▼▼▼

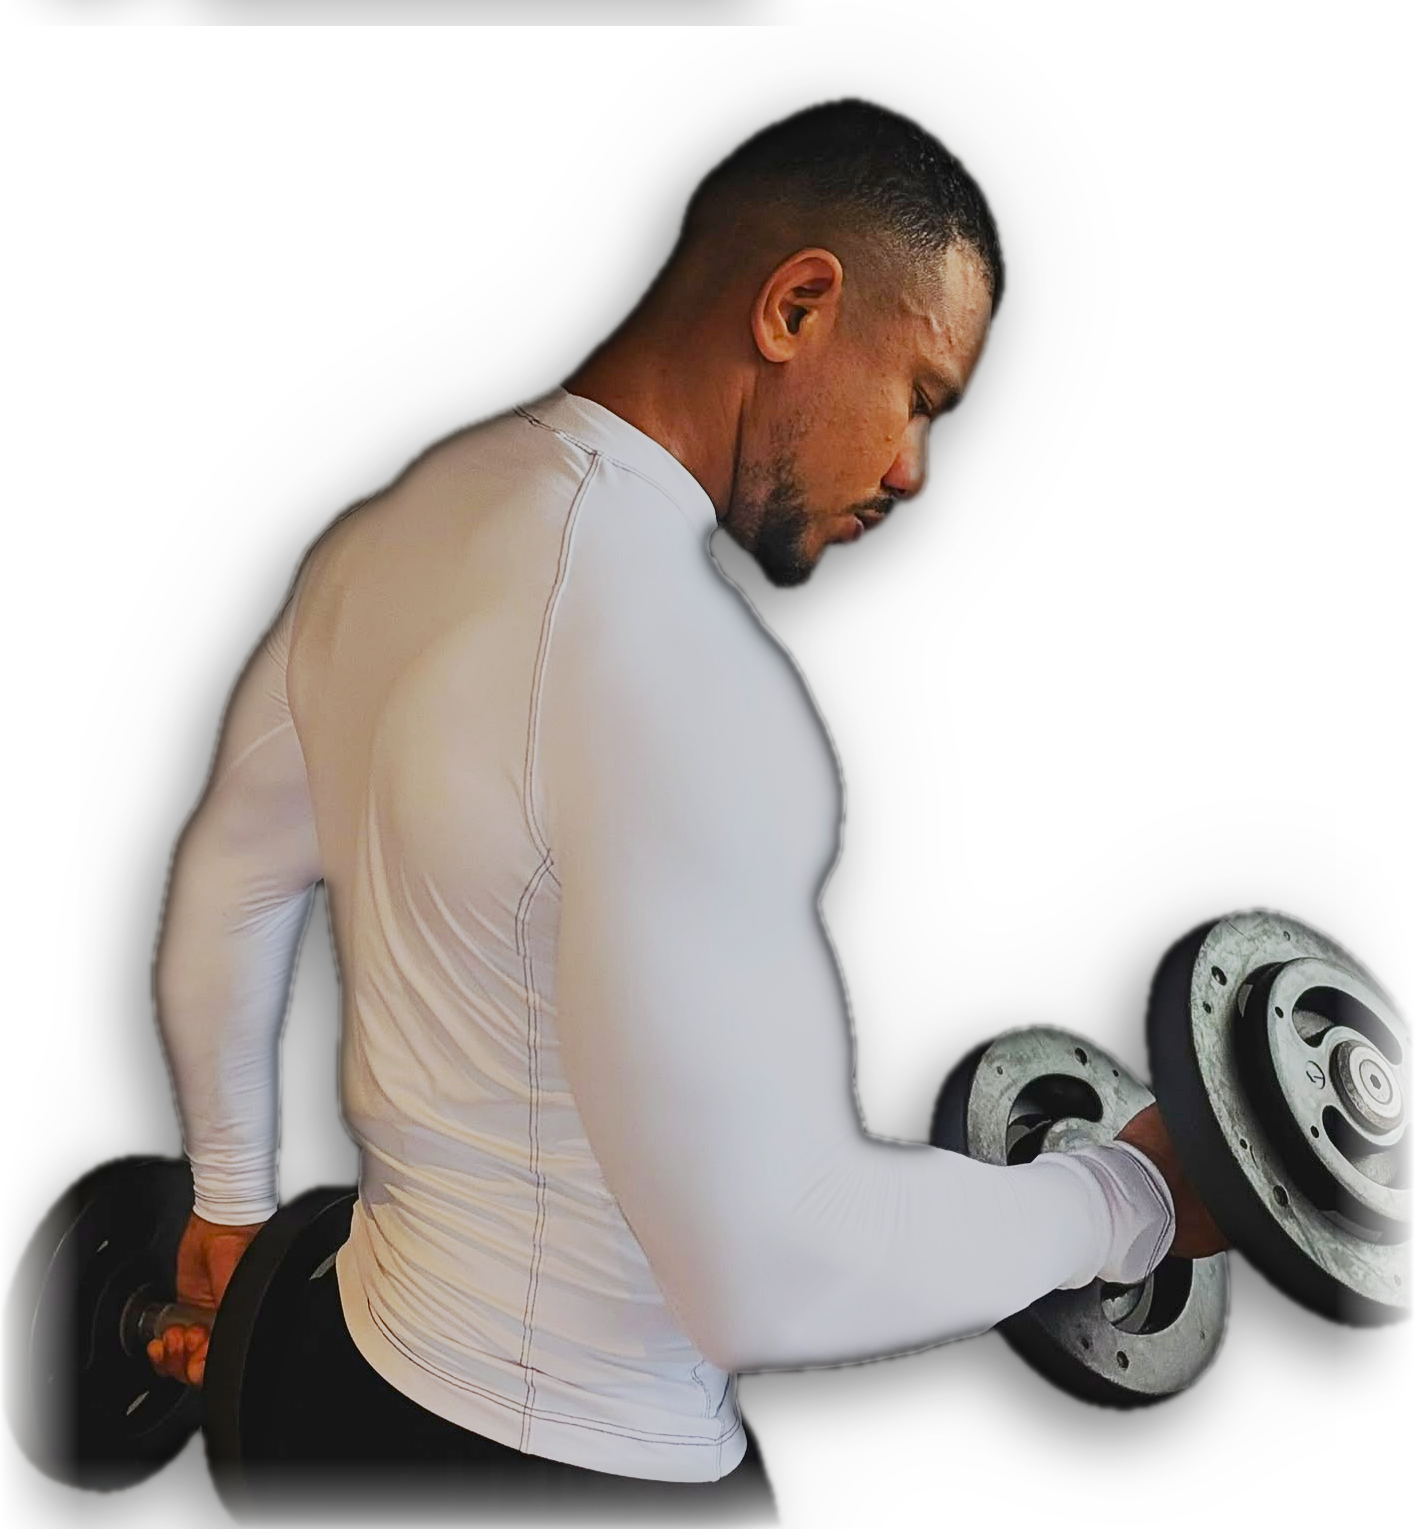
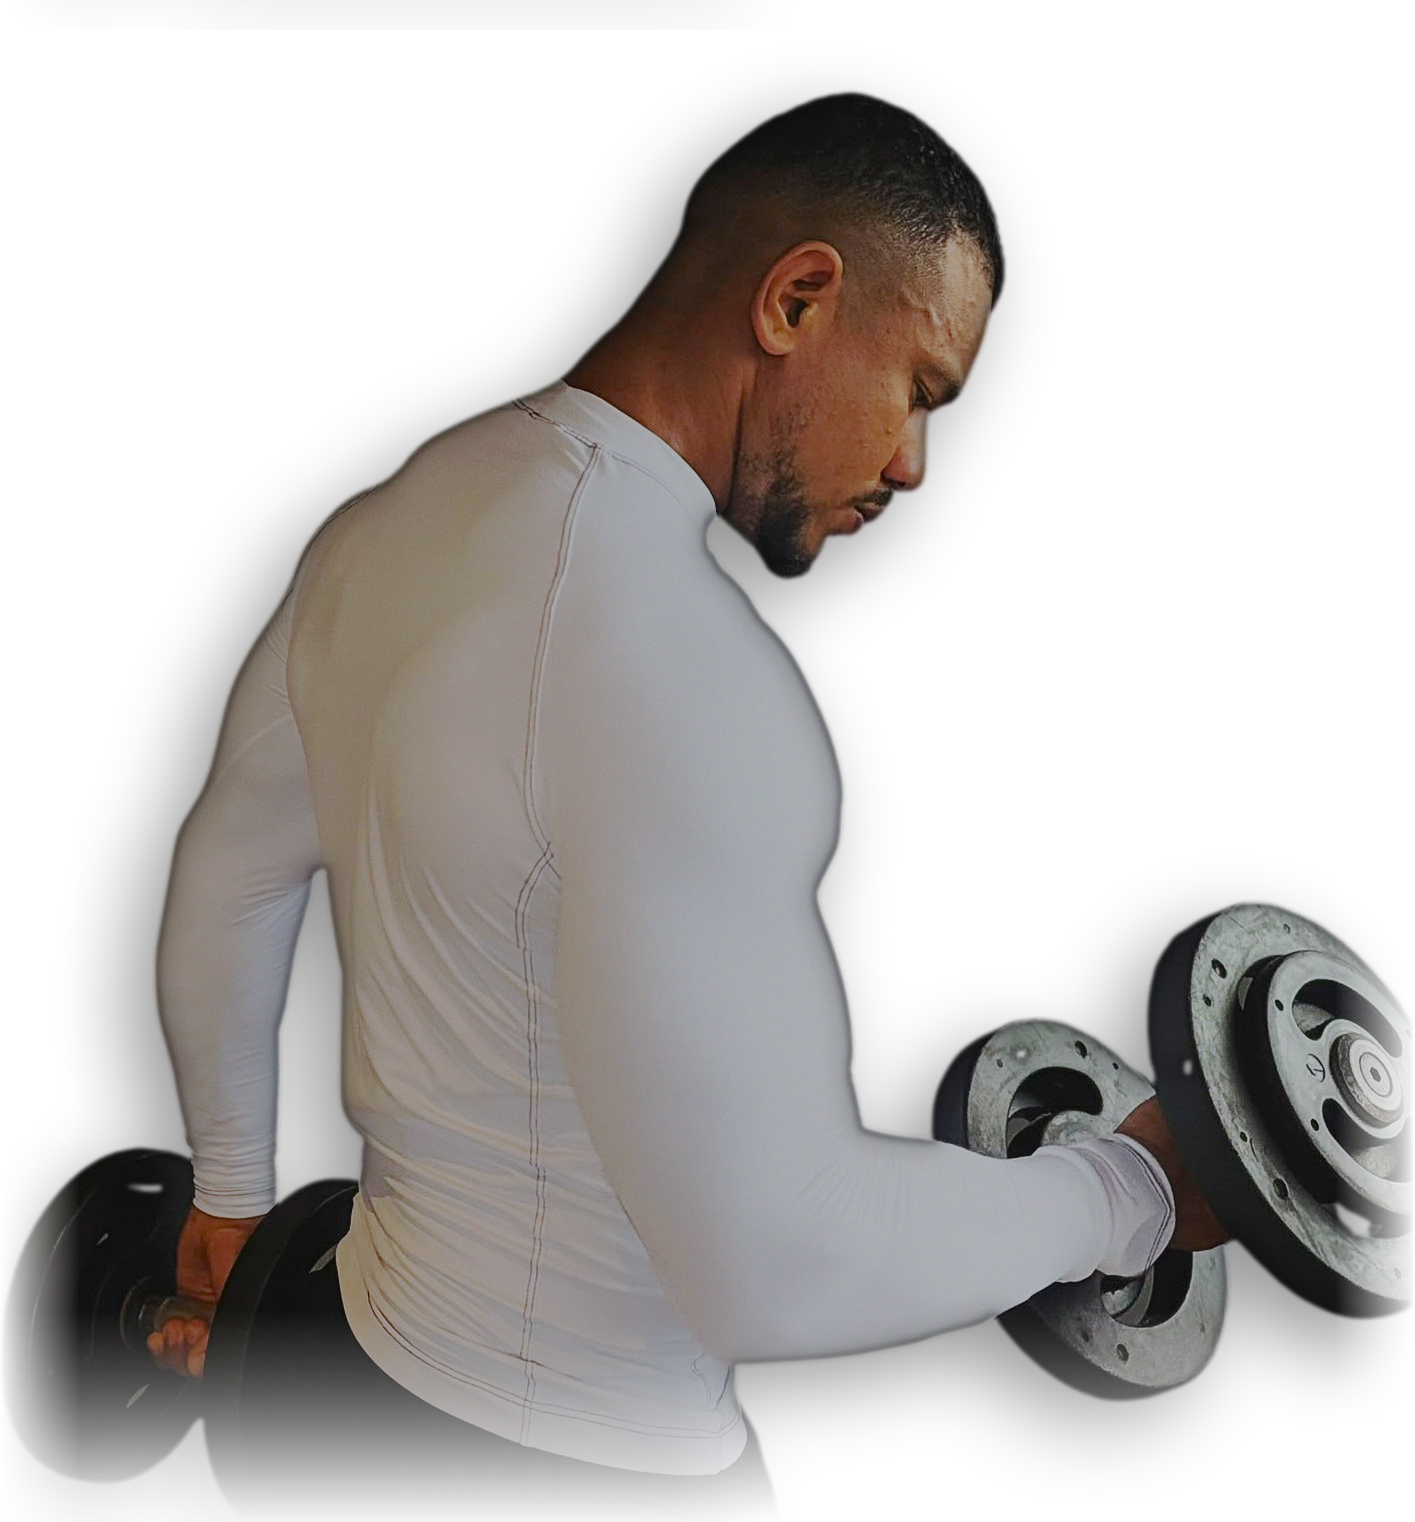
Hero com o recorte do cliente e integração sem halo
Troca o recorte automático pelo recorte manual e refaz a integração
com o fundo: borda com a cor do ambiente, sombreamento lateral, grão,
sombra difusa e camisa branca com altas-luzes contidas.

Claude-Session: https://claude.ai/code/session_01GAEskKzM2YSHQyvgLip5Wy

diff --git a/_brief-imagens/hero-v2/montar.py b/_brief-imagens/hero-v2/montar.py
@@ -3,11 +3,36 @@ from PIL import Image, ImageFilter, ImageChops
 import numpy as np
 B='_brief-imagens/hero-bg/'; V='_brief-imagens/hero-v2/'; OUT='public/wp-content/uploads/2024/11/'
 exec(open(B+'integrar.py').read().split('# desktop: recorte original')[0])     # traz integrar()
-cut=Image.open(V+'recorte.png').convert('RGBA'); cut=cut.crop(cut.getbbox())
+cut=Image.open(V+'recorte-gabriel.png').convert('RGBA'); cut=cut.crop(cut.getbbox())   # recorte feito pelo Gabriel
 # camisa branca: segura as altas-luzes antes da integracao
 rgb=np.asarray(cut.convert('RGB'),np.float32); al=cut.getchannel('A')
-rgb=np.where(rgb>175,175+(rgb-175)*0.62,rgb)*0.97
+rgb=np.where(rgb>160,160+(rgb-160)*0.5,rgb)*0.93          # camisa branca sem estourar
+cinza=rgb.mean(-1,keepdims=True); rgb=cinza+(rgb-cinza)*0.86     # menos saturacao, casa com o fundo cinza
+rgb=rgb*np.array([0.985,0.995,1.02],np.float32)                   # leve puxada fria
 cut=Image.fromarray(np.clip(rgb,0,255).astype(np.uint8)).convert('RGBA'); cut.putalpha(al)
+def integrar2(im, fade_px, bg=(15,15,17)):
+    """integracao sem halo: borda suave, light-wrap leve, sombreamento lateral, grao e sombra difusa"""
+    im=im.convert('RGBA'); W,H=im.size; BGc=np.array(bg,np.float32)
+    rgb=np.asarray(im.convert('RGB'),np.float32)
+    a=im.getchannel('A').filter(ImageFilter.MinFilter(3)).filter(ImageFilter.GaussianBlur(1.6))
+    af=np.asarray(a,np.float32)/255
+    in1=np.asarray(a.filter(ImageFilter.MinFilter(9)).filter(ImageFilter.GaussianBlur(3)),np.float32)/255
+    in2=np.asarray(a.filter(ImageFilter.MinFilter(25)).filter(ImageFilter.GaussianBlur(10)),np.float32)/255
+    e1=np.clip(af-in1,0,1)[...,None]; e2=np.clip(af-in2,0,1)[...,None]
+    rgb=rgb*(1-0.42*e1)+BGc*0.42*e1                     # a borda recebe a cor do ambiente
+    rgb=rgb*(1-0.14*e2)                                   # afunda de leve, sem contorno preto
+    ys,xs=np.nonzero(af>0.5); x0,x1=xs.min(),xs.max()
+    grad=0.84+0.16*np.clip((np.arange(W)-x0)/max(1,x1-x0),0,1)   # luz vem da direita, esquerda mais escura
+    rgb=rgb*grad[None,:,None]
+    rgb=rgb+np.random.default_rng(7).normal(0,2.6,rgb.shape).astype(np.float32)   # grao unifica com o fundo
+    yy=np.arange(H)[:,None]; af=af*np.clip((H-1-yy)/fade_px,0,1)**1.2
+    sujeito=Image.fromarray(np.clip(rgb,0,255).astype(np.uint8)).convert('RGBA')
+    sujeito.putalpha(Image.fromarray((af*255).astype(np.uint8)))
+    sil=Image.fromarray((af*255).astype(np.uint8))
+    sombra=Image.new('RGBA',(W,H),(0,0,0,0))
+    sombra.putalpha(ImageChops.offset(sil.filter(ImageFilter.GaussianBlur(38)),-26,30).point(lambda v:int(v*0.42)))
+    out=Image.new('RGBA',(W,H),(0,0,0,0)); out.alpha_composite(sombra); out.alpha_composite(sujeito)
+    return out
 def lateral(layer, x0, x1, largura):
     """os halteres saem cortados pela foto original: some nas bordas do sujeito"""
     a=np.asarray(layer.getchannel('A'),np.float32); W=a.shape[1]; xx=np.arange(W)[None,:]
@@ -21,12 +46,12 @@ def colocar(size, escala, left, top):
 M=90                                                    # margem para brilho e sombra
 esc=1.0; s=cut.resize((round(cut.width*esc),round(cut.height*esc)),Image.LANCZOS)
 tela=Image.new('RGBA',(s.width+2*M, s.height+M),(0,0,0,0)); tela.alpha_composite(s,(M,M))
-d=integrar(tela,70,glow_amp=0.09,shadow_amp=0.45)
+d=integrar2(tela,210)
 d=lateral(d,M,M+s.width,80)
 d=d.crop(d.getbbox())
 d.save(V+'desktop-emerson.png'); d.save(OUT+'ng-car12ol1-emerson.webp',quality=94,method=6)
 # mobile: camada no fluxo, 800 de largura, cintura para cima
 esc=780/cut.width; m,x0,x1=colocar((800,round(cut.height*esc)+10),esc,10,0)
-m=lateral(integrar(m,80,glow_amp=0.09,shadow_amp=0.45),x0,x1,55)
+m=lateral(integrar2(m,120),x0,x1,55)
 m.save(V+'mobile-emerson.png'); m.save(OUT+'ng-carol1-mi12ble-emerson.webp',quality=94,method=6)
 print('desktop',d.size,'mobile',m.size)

▲▲▲

- Exercise objective -
Find how many lines of the listing hold "sombreamento" and give the number by itself.

- Solution below -
2